by Carrie Bornstein, Acting Executive Director

When I first saw the headlines about Anne Frank’s posthumous baptism, I thought it odd, to say the least. Days later, the news came about Daniel Pearl. Thankfully the Mormon Church later released this letter clarifying its policy that such baptisms by proxy should not include names from certain “unauthorized groups,” including celebrities and Jewish Holocaust victims.

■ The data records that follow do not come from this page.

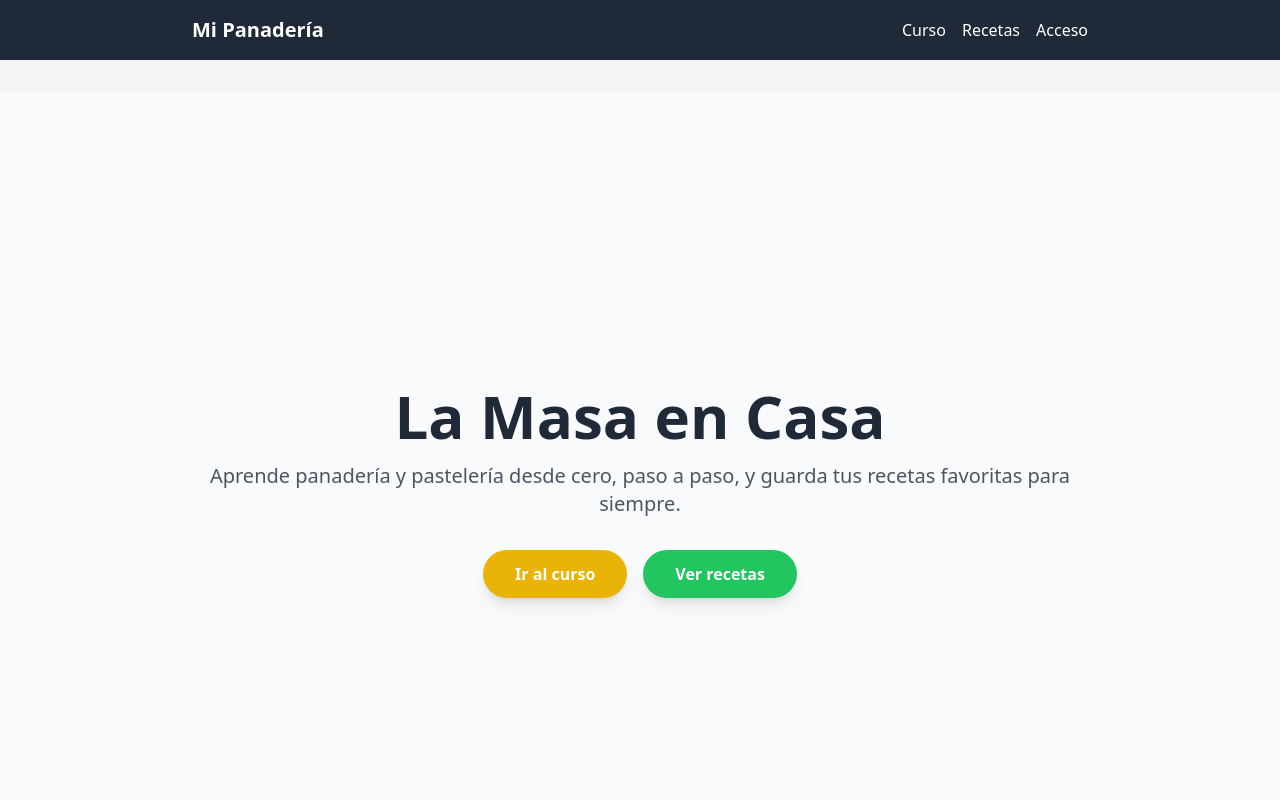
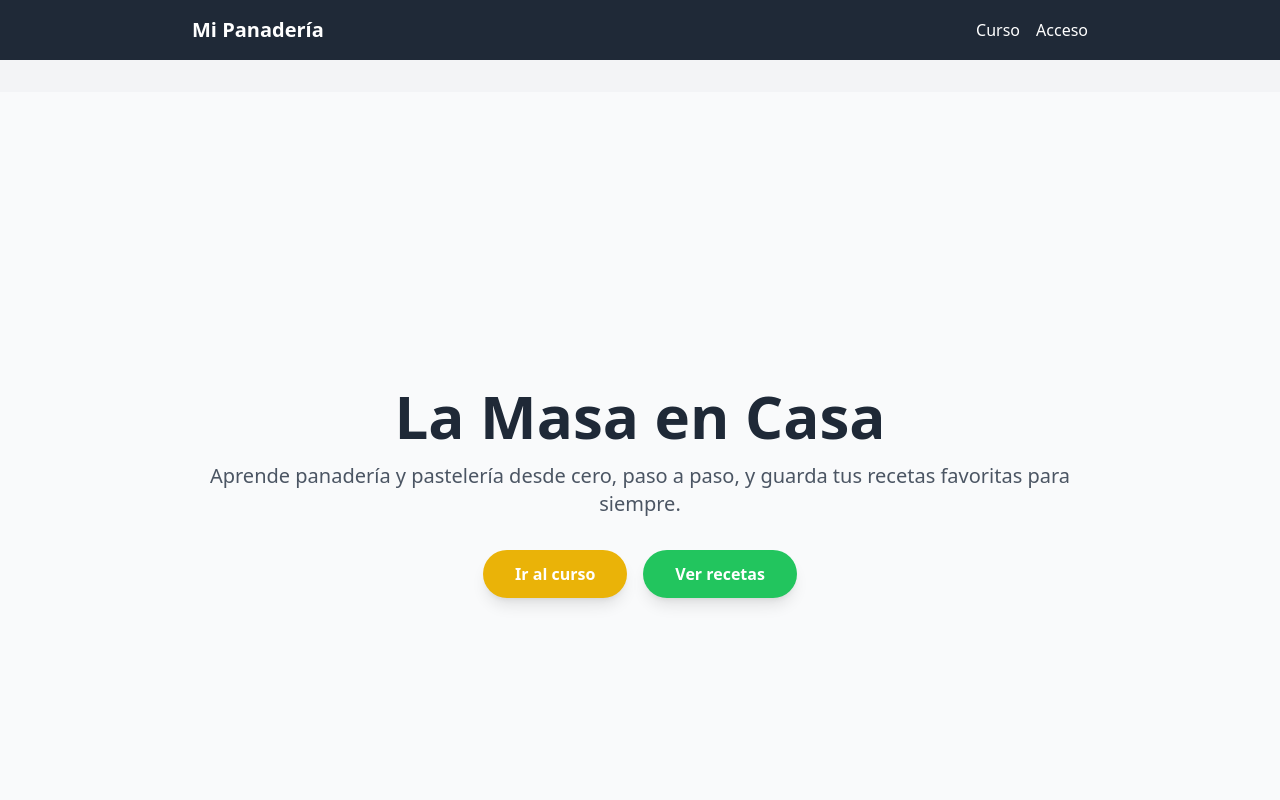
Before and after one commit to Drworm82/CursoPanadero, a Next.js app: page / in a window 1280 px wide. Shown: the top 800 px of the page. Built offline with nearby package versions, Linux system fonts and the light colour scheme; no server answers.

Commit message:
Remove legacy recipes navigation

```diff
--- a/components/Layout.js
+++ b/components/Layout.js
@@ -20,9 +20,6 @@ export default function Layout({ children }) {
             <Link href="/curso" className="hover:underline">
               Curso
             </Link>
-            <Link href="/recetas" className="hover:underline">
-              Recetas
-            </Link>
             <AuthStatus />
           </div>
         </nav>
```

I read with interest, therefore, this article in Friday’s New York Times (in which our own Rabbi Moshe Waldoks from Brookline was quoted) that describes exactly how these baptisms take place. “In proxy baptism,” the article explains, “a living Mormon immerses himself or herself in a baptismal font on behalf of a dead person.”

This got me thinking. How might it work with a mikveh? And could it enhance our sense of Jewish peoplehood as a result?

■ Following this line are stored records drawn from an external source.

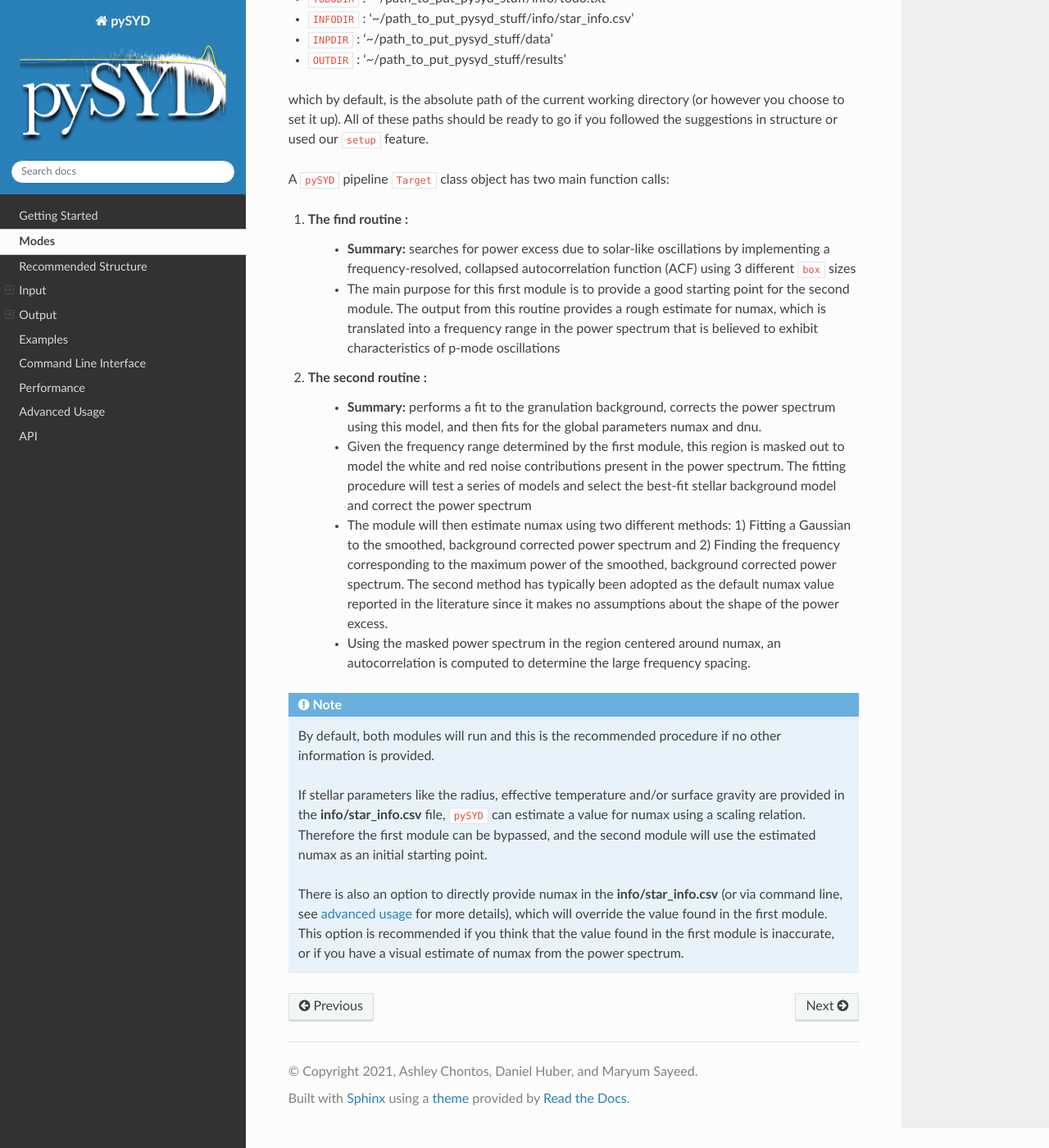
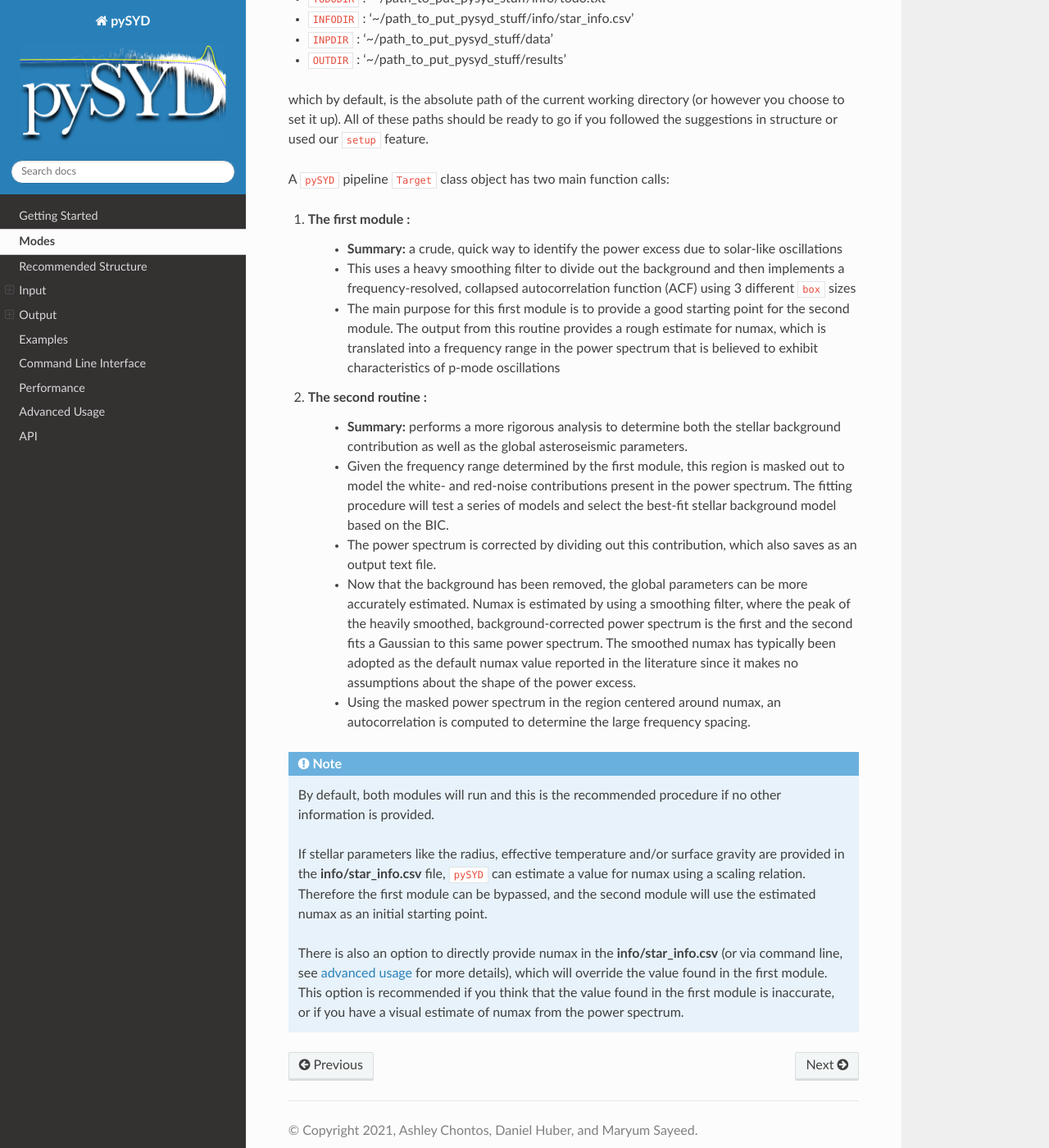
Before and after one commit to ashleychontos/pySYD, a Sphinx documentation site: the page built from docs/overview.rst, in a window 1280 px wide and 1400 px high, scrolled down 2228 px. Shown: the whole window at 82% size. Built offline with Sphinx 7.4.7 and the Read the Docs theme 2.0.0, drawn with Linux system fonts in a browser that asks for light colours; the version number could not be read and is left out.

Commit message:
Update overview.rst

```diff
--- a/docs/overview.rst
+++ b/docs/overview.rst
@@ -103,20 +103,26 @@ if you followed the suggestions in :ref:`structure` or used our ``setup`` featur
 
 A ``pySYD`` pipeline ``Target`` class object has two main function calls:
 
-#. The find routine :
-    * **Summary:** searches for power excess due to solar-like oscillations by implementing a frequency-resolved, collapsed
+#. The first module :
+    * **Summary:** a crude, quick way to identify the power excess due to solar-like oscillations
+    * This uses a heavy smoothing filter to divide out the background and then implements a frequency-resolved, collapsed
       autocorrelation function (ACF) using 3 different ``box`` sizes
     * The main purpose for this first module is to provide a good starting point for the
       second module. The output from this routine provides a rough estimate for numax, which is translated
       into a frequency range in the power spectrum that is believed to exhibit characteristics of p-mode
       oscillations
 #. The second routine :
-    * **Summary:** performs a fit to the granulation background, corrects
-      the power spectrum using this model, and then fits for the global parameters numax and dnu.
+    * **Summary:** performs a more rigorous analysis to determine both the stellar background contribution
+      as well as the global asteroseismic parameters.
     * Given the frequency range determined by the first module, this region is masked out to model
-      the white and red noise contributions present in the power spectrum. The fitting procedure will
-      test a series of models and select the best-fit stellar background model and correct the power spectrum
-    * The module will then estimate numax using two different methods: 1) Fitting a Gaussian to the smoothed, background corrected power spectrum and 2) Finding the frequency corresponding to the maximum power of the smoothed, background corrected power spectrum. The second method has typically been adopted as the default numax value reported in the literature since it makes no assumptions about the shape of the power excess.
+      the white- and red-noise contributions present in the power spectrum. The fitting procedure will
+      test a series of models and select the best-fit stellar background model based on the BIC.
+    * The power spectrum is corrected by dividing out this contribution, which also saves as an output text file.
+    * Now that the background has been removed, the global parameters can be more accurately estimated. Numax is
+      estimated by using a smoothing filter, where the peak of the heavily smoothed, background-corrected power
+      spectrum is the first and the second fits a Gaussian to this same power spectrum. The smoothed numax has
+      typically been adopted as the default numax value reported in the literature since it makes no assumptions
+      about the shape of the power excess.
     * Using the masked power spectrum in the region centered around numax, an autocorrelation is computed to determine
       the large frequency spacing.
 
```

We’ve done really well with Nobel Prize winners. Doing just fine on Wall Street; Hollywood, too. I know we are not a proselytizing religion… but, couldn’t we use a few more athletes as a people? Or how about some lumberjacks? Or just one US President?

The challenge is that the majority opinion generally agrees with Rebbe Hayyim bar BorBor, who states that all people, living or dead, can only undergo immersion for conversion with one’s own guf ba’mayyim, body in the water. Though our organization is blessed with passionate and talented staff and volunteers, the logistics of exhuming bodies was just too complex.

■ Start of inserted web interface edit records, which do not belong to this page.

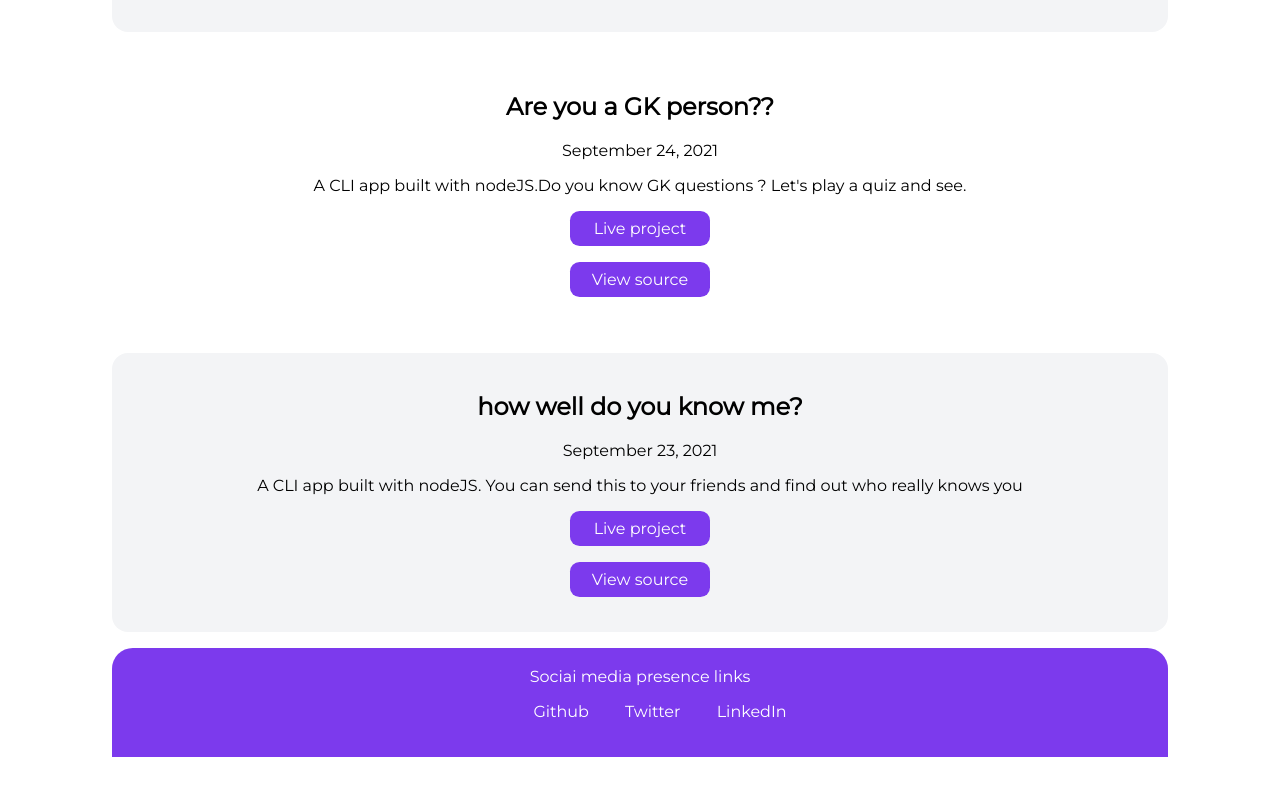
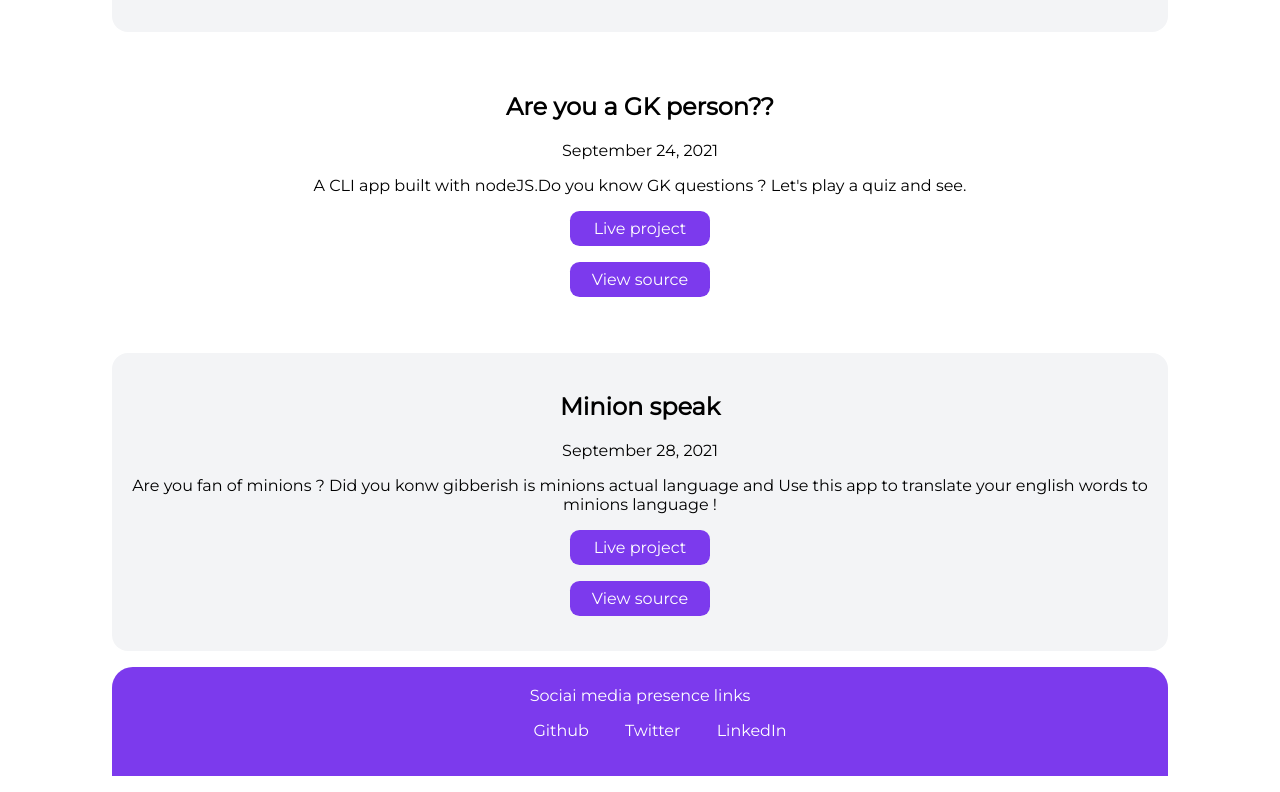
Before and after one commit to Balakumar3018/balakumar-myportfolio-mark-4, a plain HTML site: page project.html in a window 1280 px wide. Shown: the part 375-1167 px from the top of the page. Drawn offline with Linux system fonts and the light colour scheme.

```diff
--- a/project.html
+++ b/project.html
@@ -42,11 +42,11 @@
 
         <li>
             <section class="section-off">
-                <div> <h1>how well do you know me?</h1>
-                    <span>September 23, 2021</span>
-                    <p>A CLI app built with nodeJS. You can send this to your friends and find out who really knows you </p>
-                    <a href="https://replit.com/@Balakumar3018/KnowingPersonGame-1?embed=1&output=1" class="links primary-link">Live   project</a>
-                    <a href="https://github.com/Balakumar3018/balakumar-quizofme-mark1" class="links primary-link">View source</a>
+                <div> <h1>Minion speak</h1>
+                    <span>September 28, 2021</span>
+                    <p>Are you fan of minions ? Did you konw gibberish is minions actual language and Use this app to translate your english words to minions language !</p>
+                    <a href="https://balakumar-minionspeak-app.netlify.app" class="links primary-link">Live   project</a>
+                    <a href="https://github.com/Balakumar3018/balakumar-minionspeak-mark-6" class="links primary-link">View source</a>
                 </div>
             </section>
         </li>
```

At Mayyim Hayyim, however, we believe in opening up this ritual in new ways not previously imagined. Thankfully, a rare manuscript found in Melbourne (circa 1120 c.e.) describes an alternate, albeit unorthodox method for posthumously converting just about anyone.

Yada, yada, yada, a few blessings, 250 gallons of rainwater, and some life-sized cardboard cutouts later, I am proud to report that Mayyim Hayyim has already posthumously converted to Judaism: seven former NFL players, three lumberjacks, and yes, TWO former US Presidents.

All that, plus two of our family’s past goldfish. It just seems better that way.

This blog post is brought to you by the upcoming holiday of Purim.

Carrie Bornstein is Mayyim Hayyim’s Acting Executive Director.  She also takes the holiday of Purim, and its mandates of “v’nahafoch hu” – a celebration of things getting turned upside down – very, very seriously.  Follow her on twitter @carolinering.